Task description -
Search the records below for the word "ipynb", then return every line where it appears.

Data shown -

══════════

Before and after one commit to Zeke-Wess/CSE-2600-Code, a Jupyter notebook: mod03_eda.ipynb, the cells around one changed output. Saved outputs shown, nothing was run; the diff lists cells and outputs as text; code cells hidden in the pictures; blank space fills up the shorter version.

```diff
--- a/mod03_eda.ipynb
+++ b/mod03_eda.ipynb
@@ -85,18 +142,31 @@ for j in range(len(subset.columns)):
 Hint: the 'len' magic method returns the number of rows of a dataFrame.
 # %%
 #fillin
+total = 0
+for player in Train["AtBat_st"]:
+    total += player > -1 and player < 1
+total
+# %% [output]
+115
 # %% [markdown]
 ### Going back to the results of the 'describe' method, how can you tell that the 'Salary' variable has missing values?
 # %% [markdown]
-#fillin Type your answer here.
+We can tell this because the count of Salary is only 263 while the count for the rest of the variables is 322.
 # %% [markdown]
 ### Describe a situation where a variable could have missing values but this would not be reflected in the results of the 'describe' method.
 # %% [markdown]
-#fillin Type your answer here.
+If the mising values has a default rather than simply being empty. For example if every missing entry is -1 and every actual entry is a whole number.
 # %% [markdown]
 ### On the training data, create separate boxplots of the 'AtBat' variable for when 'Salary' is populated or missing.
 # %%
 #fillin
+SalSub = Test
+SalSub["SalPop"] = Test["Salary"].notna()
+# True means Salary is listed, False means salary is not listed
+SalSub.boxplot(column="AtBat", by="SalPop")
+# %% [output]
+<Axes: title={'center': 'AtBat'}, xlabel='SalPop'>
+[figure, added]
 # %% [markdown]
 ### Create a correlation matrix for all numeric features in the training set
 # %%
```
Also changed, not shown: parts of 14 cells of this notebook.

══════════

Result of the task -
Before and after one commit to Zeke-Wess/CSE-2600-Code, a Jupyter notebook: mod03_eda.ipynb, the cells around one changed output. Saved outputs shown, nothing was run; the diff lists cells and outputs as text; code cells hidden in the pictures; blank space fills up the shorter version.
--- a/mod03_eda.ipynb
+++ b/mod03_eda.ipynb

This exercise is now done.